Hand surgeon Ryan Zimmerman, MD answers your questions about brachial plexus injuries.
What is the brachial plexus?
The brachial plexus is a complicated web of nerves located near the base of your neck and top of your shoulder. Typically, five nerves from the spinal cord at your neck weave together and eventually form the nerves for your shoulder, arm and hand.
How do brachial plexus injuries happen?
Brachial plexus injuries usually happen due to a stretching injury across the nerves. Most of the time, the nerves get stretched but stay connected. In severe cases, the nerves can tear. There are a few common ways for brachial plexus injuries to happen. In newborns, the injury can occur during birth, This is more likely if the baby gets stuck during delivery. During sports, tackles or collisions can cause a stretch injury. This is commonly referred to as a “stinger” or “burner.” In car or motorcycle accidents, the brachial plexus can be stretched by the force of the impact.
What are the symptoms of a brachial plexus injury?
Each injury is unique, and the symptoms are due to the exact nerves that get stretched and how badly they get stretched. Many patients with brachial plexus injuries describe “electrical” or shooting pains that can run all the way down to the hand. Numbness and weakness are also common. The numbness can range from a slight funny feeling to total numbness. Weakness can range from mild loss of strength to total inability to move the shoulder, elbow, or hand.
How is a brachial plexus injury diagnosed?
Nerve injuries are often difficult to diagnose with pictures and imaging. In cases of traumatic injuries, X-rays are typically used to look for breaks or dislocations in bones and to also make sure there are no injuries to the neck or chest. A brachial plexus injury is mainly diagnosed by a doctor’s exam, where sensation and strength throughout your shoulder, arm and hand is carefully checked. Based upon a number of factors, nerve studies (tests that look at how well nerves conduct electricity), a CT scan or MRI may be ordered to learn more about a specific injury.
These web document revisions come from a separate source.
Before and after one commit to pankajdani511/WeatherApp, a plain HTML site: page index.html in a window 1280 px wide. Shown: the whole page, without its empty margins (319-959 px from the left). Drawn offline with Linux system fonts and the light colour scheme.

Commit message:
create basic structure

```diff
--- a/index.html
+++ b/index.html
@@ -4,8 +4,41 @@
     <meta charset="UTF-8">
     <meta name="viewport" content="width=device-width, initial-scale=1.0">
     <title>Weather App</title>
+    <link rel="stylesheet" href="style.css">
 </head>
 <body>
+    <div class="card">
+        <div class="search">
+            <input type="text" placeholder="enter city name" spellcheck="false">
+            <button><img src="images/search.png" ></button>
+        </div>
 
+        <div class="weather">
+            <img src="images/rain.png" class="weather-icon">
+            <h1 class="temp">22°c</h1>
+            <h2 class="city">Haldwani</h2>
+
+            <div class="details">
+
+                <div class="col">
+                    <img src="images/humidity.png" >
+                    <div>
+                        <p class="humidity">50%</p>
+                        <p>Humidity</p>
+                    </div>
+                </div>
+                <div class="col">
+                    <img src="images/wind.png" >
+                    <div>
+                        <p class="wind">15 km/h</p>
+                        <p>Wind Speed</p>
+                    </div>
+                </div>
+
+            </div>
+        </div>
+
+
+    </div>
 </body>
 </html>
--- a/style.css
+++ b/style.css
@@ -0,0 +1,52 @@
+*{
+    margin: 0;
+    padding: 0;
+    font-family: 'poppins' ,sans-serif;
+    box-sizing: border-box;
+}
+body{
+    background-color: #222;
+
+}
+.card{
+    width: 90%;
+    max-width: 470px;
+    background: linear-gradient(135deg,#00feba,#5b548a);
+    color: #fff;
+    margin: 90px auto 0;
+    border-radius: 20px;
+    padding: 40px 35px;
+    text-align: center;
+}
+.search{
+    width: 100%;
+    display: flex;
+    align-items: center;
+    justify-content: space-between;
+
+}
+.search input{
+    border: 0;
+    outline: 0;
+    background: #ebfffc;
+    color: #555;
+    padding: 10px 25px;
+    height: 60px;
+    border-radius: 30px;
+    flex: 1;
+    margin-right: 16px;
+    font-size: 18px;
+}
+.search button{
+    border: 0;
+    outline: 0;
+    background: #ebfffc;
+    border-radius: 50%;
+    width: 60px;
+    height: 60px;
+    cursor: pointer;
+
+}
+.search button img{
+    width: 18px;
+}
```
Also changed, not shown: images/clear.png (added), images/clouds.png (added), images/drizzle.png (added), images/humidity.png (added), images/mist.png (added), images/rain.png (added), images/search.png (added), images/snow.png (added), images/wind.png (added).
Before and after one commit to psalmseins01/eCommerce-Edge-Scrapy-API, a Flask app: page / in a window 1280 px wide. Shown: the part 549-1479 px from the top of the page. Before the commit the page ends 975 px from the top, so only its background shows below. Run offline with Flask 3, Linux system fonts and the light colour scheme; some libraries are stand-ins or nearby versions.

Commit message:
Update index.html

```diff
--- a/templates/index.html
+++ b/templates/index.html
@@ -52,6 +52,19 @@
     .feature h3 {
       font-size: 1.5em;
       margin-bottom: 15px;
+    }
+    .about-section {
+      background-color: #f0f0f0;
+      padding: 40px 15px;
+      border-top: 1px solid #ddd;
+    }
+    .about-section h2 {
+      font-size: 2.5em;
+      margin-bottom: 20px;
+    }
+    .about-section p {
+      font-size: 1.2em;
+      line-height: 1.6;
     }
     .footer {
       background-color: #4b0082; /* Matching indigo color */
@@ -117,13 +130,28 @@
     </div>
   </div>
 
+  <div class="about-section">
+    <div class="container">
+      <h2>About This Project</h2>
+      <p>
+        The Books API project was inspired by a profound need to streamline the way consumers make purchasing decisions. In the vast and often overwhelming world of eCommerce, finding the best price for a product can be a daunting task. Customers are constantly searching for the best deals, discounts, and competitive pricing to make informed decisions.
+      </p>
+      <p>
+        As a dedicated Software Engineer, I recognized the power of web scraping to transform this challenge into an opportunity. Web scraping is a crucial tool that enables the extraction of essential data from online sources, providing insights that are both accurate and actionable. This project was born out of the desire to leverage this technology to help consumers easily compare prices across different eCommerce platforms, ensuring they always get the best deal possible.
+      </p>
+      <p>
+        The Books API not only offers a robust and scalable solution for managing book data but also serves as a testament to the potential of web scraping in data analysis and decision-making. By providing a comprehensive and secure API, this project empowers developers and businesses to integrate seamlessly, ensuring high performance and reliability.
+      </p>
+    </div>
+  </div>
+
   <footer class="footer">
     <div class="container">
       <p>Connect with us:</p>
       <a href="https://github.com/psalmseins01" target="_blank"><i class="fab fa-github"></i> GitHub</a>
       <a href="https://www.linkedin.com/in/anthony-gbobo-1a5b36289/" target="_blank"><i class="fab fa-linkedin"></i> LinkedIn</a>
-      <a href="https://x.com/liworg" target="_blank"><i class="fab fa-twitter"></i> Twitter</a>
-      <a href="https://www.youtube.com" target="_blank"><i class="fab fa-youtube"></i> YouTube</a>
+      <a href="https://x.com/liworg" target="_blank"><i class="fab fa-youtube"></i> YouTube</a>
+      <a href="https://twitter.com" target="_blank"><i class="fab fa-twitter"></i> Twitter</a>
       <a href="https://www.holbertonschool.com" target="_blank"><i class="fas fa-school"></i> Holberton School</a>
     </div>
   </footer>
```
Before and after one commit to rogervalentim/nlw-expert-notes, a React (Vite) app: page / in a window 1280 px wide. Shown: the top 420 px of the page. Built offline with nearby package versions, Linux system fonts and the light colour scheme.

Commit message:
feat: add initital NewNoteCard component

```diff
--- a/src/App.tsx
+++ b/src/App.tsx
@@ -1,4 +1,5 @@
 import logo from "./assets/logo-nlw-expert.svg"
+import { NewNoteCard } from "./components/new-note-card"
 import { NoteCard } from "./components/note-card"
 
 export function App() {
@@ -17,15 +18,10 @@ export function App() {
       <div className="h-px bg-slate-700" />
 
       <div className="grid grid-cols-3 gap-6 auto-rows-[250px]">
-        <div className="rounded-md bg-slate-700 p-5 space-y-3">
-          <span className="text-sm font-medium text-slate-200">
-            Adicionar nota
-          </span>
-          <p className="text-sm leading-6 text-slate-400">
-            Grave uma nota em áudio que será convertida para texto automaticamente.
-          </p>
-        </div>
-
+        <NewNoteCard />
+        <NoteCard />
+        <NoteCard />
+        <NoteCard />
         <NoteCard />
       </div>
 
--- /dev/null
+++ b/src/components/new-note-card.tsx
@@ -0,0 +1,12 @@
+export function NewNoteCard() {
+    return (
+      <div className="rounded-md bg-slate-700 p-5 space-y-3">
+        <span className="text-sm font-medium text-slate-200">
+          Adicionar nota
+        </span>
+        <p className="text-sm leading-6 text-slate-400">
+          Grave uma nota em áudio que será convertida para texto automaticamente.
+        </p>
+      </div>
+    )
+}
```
How is a brachial plexus injury treated?
Initially, most injuries are watched for several weeks to see if the nerves recover on their own. During this time, it’s important to keep any weak joints from getting stiff and make sure that numb areas are not accidentally burnt or cut. If the nerves don’t recover on their own, surgery may be recommended. The surgery recommended is determined by which nerves are injured and can involve moving, repairing or grafting nerves and tendons.
What is the typical outcome?
In many cases, good or complete recovery can occur on its own over weeks to months, often taking 6 months or more to recover. In more severe cases, there may be permanent loss of sensation and strength. Unfortunately, recovery from a brachial plexus injury can be unpredictable.
Ryan Zimmerman, MD is a Hand, Shoulder and Elbow Surgeon and Greater Chesapeake Hand to Shoulder and the Curtis National Hand Center.